---- Records

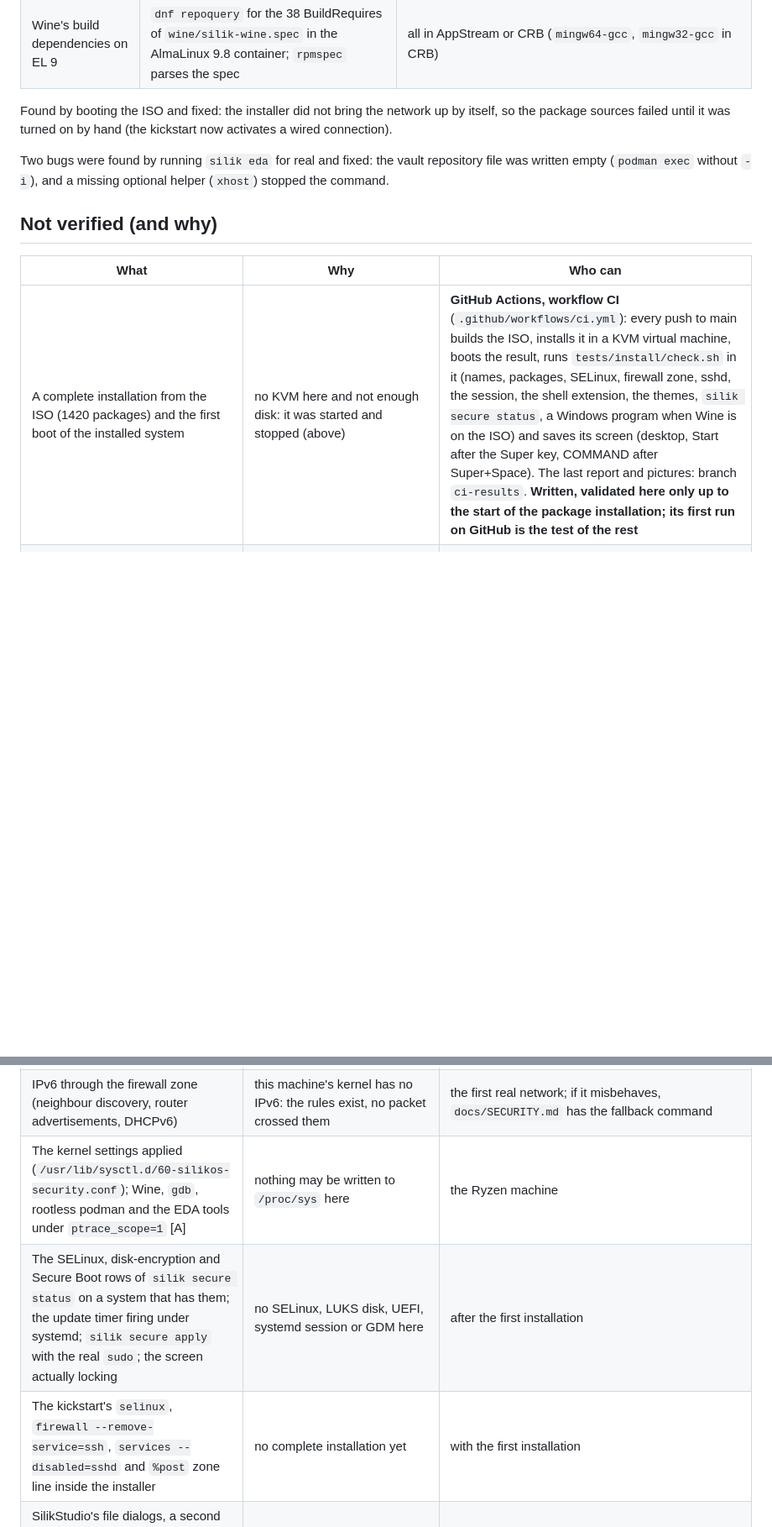
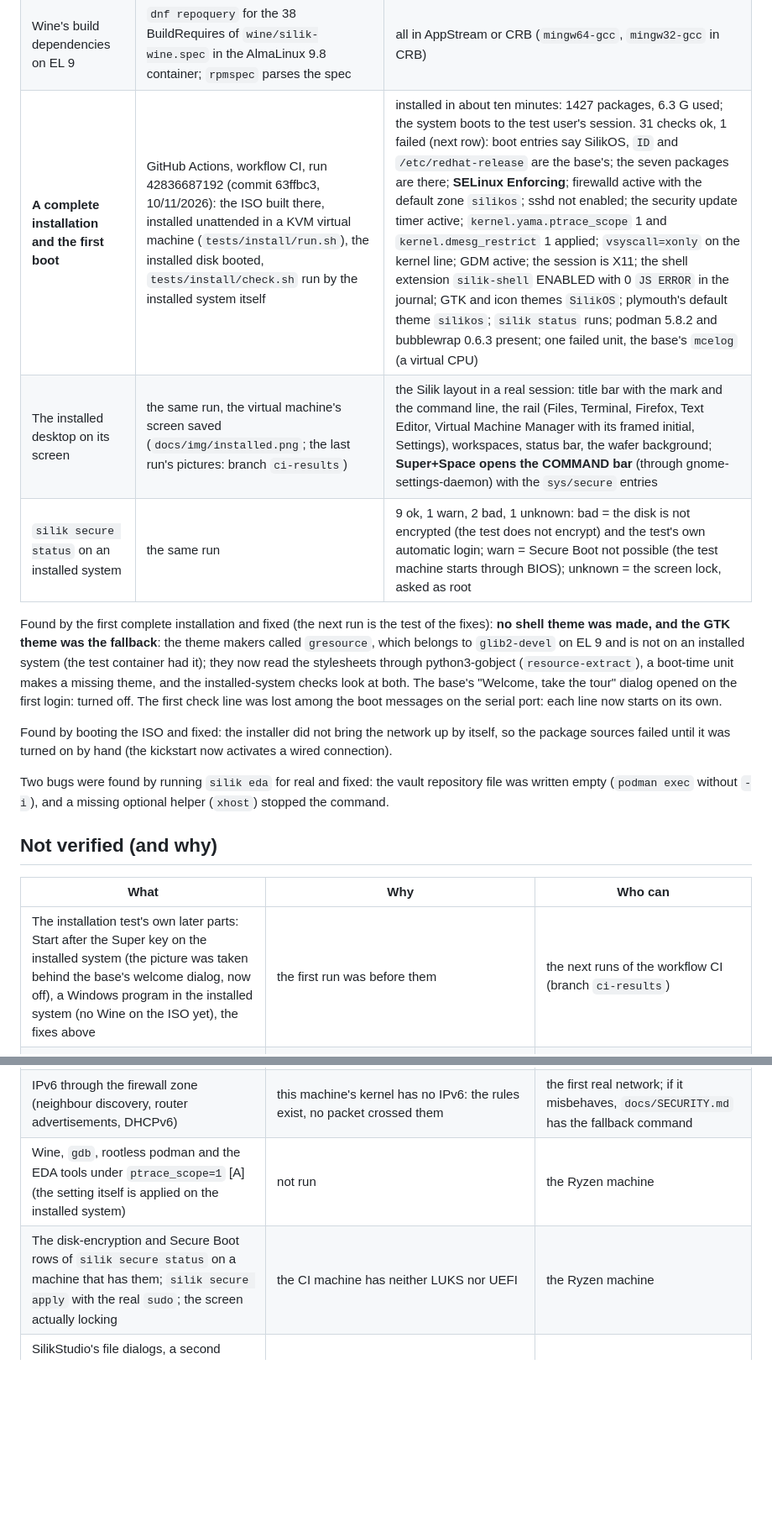
Before and after one commit to BTomeu/SilikOs, a Markdown page: docs/STATUS.md, 2 parts joined by grey strips. Shown at 84% size. GitHub-like rendering; blank space fills up the shorter version.

Commit message:
Themes are made without the gresource tool (missing on an installed system); the first complete installation in STATUS
The first CI run installed the ISO, booted the result and found it: 31 checks ok, 1 failed.
- silikos-desktop 0.9.0: resource-extract (python3-gobject) reads GTK's and the shell's stylesheets; gresource is
  part of glib2-devel on EL 9 and was only in the test container, so an installed system had no shell theme and
  the fallback GTK theme; silikos-themes.service makes a missing theme at boot; the base's welcome dialog is off
- tests/install: checks that the themes were made from the real stylesheets, user-theme, each line on its own on
  the serial port, Esc before the pictures
- tests: no package script may call gresource
- STATUS: the complete installation and first boot as run on GitHub (1427 packages, SELinux enforcing, firewall
  zone, session, extension, Super+Space); README shows the installed system's screen

Co-Authored-By: Claude Fable 5.2 <noreply@anthropic.com>
Claude-Session: https://claude.ai/code/session_017vAYsxEtDVxrRbukVjuokZ

```diff
--- a/docs/STATUS.md
+++ b/docs/STATUS.md
@@ -55,6 +55,16 @@ Docker Hub, repo.almalinux.org, dl.fedoraproject.org and vault.centos.org).
 | The unattended installation test, as far as this machine goes | `tests/install/run.sh` on the ISO (with SilikStudio), QEMU without KVM, the installer reaching the package sources through the build machine's proxy (`SILIK_CI_APPEND`) | the installer takes the CI kickstart without a question, partitions the throw-away disk, sets up every package source, resolves the whole selection with our eight packages and starts installing: **1420 RPMs, 2.13 GiB to download** (not the 752 / 1.2 GB of the earlier estimate, which left the weak dependencies out). Stopped there at 72 % of the download: this machine's disk was full. Before the proxy was given, the test stopped by itself at the installer's question and printed its summary ("Error setting up software source"), as written |
 | The CI kickstart stays out of the product | `tests/test_install_ci.py` | the shipped kickstart has no disk or account command; nothing that builds the packages or the ISO reads `tests/install`; the combined kickstart passes `ksvalidator` |
 | Wine's build dependencies on EL 9 | `dnf repoquery` for the 38 BuildRequires of `wine/silik-wine.spec` in the AlmaLinux 9.8 container; `rpmspec` parses the spec | all in AppStream or CRB (`mingw64-gcc`, `mingw32-gcc` in CRB) |
+| **A complete installation and the first boot** | GitHub Actions, workflow CI, run 42836687192 (commit 63ffbc3, 10/11/2026): the ISO built there, installed unattended in a KVM virtual machine (`tests/install/run.sh`), the installed disk booted, `tests/install/check.sh` run by the installed system itself | installed in about ten minutes: 1427 packages, 6.3 G used; the system boots to the test user's session. 31 checks ok, 1 failed (next row): boot entries say SilikOS, `ID` and `/etc/redhat-release` are the base's; the seven packages are there; **SELinux Enforcing**; firewalld active with the default zone `silikos`; sshd not enabled; the security update timer active; `kernel.yama.ptrace_scope` 1 and `kernel.dmesg_restrict` 1 applied; `vsyscall=xonly` on the kernel line; GDM active; the session is X11; the shell extension `silik-shell` ENABLED with 0 `JS ERROR` in the journal; GTK and icon themes `SilikOS`; plymouth's default theme `silikos`; `silik status` runs; podman 5.8.2 and bubblewrap 0.6.3 present; one failed unit, the base's `mcelog` (a virtual CPU) |
+| The installed desktop on its screen | the same run, the virtual machine's screen saved (`docs/img/installed.png`; the last run's pictures: branch `ci-results`) | the Silik layout in a real session: title bar with the mark and the command line, the rail (Files, Terminal, Firefox, Text Editor, Virtual Machine Manager with its framed initial, Settings), workspaces, status bar, the wafer background; **Super+Space opens the COMMAND bar** (through gnome-settings-daemon) with the `sys/secure` entries |
+| `silik secure status` on an installed system | the same run | 9 ok, 1 warn, 2 bad, 1 unknown: bad = the disk is not encrypted (the test does not encrypt) and the test's own automatic login; warn = Secure Boot not possible (the test machine starts through BIOS); unknown = the screen lock, asked as root |
+
+Found by the first complete installation and fixed (the next run is the test of the fixes): **no shell theme was made, and the
+GTK theme was the fallback**: the theme makers called `gresource`, which belongs to `glib2-devel` on EL 9 and is not on an
+installed system (the test container had it); they now read the stylesheets through python3-gobject
+(`resource-extract`), a boot-time unit makes a missing theme, and the installed-system checks look at both. The base's
+"Welcome, take the tour" dialog opened on the first login: turned off. The first check line was lost among the boot
+messages on the serial port: each line now starts on its own.
 
 Found by booting the ISO and fixed: the installer did not bring the network up by itself, so the package sources
 failed until it was turned on by hand (the kickstart now activates a wired connection).
@@ -66,7 +76,7 @@ Two bugs were found by running `silik eda` for real and fixed: the vault reposit
 
 | What | Why | Who can |
 |---|---|---|
-| A complete installation from the ISO (1420 packages) and the first boot of the installed system | no KVM here and not enough disk: it was started and stopped (above) | **GitHub Actions, workflow CI** (`.github/workflows/ci.yml`): every push to main builds the ISO, installs it in a KVM virtual machine, boots the result, runs `tests/install/check.sh` in it (names, packages, SELinux, firewall zone, sshd, the session, the shell extension, the themes, `silik secure status`, a Windows program when Wine is on the ISO) and saves its screen (desktop, Start after the Super key, COMMAND after Super+Space). The last report and pictures: branch `ci-results`. **Written, validated here only up to the start of the package installation; its first run on GitHub is the test of the rest** |
+| The installation test's own later parts: Start after the Super key on the installed system (the picture was taken behind the base's welcome dialog, now off), a Windows program in the installed system (no Wine on the ISO yet), the fixes above | the first run was before them | the next runs of the workflow CI (branch `ci-results`) |
 | `silik-wine` (Wine 11.0 built on EL 9) | not built: about an hour and several GB, and dl.winehq.org is not reachable from this machine | GitHub Actions, workflow Wine (started by hand); its package then goes into the CI's ISO and the installation test runs a Windows program through `silik win open` in its sandbox on the real kernel with SELinux |
 | BIOS (non-UEFI) boot of the ISO | not tried | a VM |
 | The boot splash (plymouth theme `silikos`) on a screen, the About logo, the login logo, the firmware's boot entry name | set and listed, not seen: no real boot here | after the first installation |
@@ -78,9 +88,8 @@ Two bugs were found by running `silik eda` for real and fixed: the vault reposit
 | The clock's colon | Cascadia Mono has no U+2236: without another font it drew as a box in the container; with `dejavu-sans-fonts` (now required) it draws | — |
 | `silik eda create` with podman itself (`--userns keep-id`, the home folder and X authority mounts), `import-vm` (libguestfs) | Docker stood in for podman here; no libguestfs | the Ryzen machine |
 | IPv6 through the firewall zone (neighbour discovery, router advertisements, DHCPv6) | this machine's kernel has no IPv6: the rules exist, no packet crossed them | the first real network; if it misbehaves, `docs/SECURITY.md` has the fallback command |
-| The kernel settings applied (`/usr/lib/sysctl.d/60-silikos-security.conf`); Wine, `gdb`, rootless podman and the EDA tools under `ptrace_scope=1` [A] | nothing may be written to `/proc/sys` here | the Ryzen machine |
-| The SELinux, disk-encryption and Secure Boot rows of `silik secure status` on a system that has them; the update timer firing under systemd; `silik secure apply` with the real `sudo`; the screen actually locking | no SELinux, LUKS disk, UEFI, systemd session or GDM here | after the first installation |
-| The kickstart's `selinux`, `firewall --remove-service=ssh`, `services --disabled=sshd` and `%post` zone line inside the installer | no complete installation yet | with the first installation |
+| Wine, `gdb`, rootless podman and the EDA tools under `ptrace_scope=1` [A] (the setting itself is applied on the installed system) | not run | the Ryzen machine |
+| The disk-encryption and Secure Boot rows of `silik secure status` on a machine that has them; `silik secure apply` with the real `sudo`; the screen actually locking | the CI machine has neither LUKS nor UEFI | the Ryzen machine |
 | SilikStudio's file dialogs, a second launch handing its files over, the unsaved-work question, the 3D workspace (WebGL), a GPU, its ecoRacing and MotoSpirit packages; its speed on the Ryzen | not run: one window on software rendering in a container; no GPU | the Ryzen machine |
 | Cadence / Synopsys tools | no installers or licences | the owner |
 | **Wine from EPEL on EL 9: not installable today** (decision 10/11: we build our own, `silik-wine`, row above) | EPEL 9's `wine-core-8.0-1.el9` needs `mesa-libOSMesa`, which nothing provides on AlmaLinux 9.8 (seen with `dnf install --assumeno wine`; no newer build in EPEL testing). The kickstart's `Recommends: wine` is skipped silently, so an installed SilikOS has no Wine: `silik win open` works only once Wine comes from somewhere | a decision: our own Wine build, or Flatpak |
```
Also changed, not shown: other parts of docs/STATUS.md (+1 -1 lines), README.md (+4 -0 lines), docs/img/installed.png (added), 9 other files.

--------

» How to complete this task
Wherever the word "README" turns up in a line of the entries above, copy that line.

» Result of this task
  zone, session, extension, Super+Space); README shows the installed system's screen
Also changed, not shown: other parts of docs/STATUS.md (+1 -1 lines), README.md (+4 -0 lines), docs/img/installed.png (added), 9 other files.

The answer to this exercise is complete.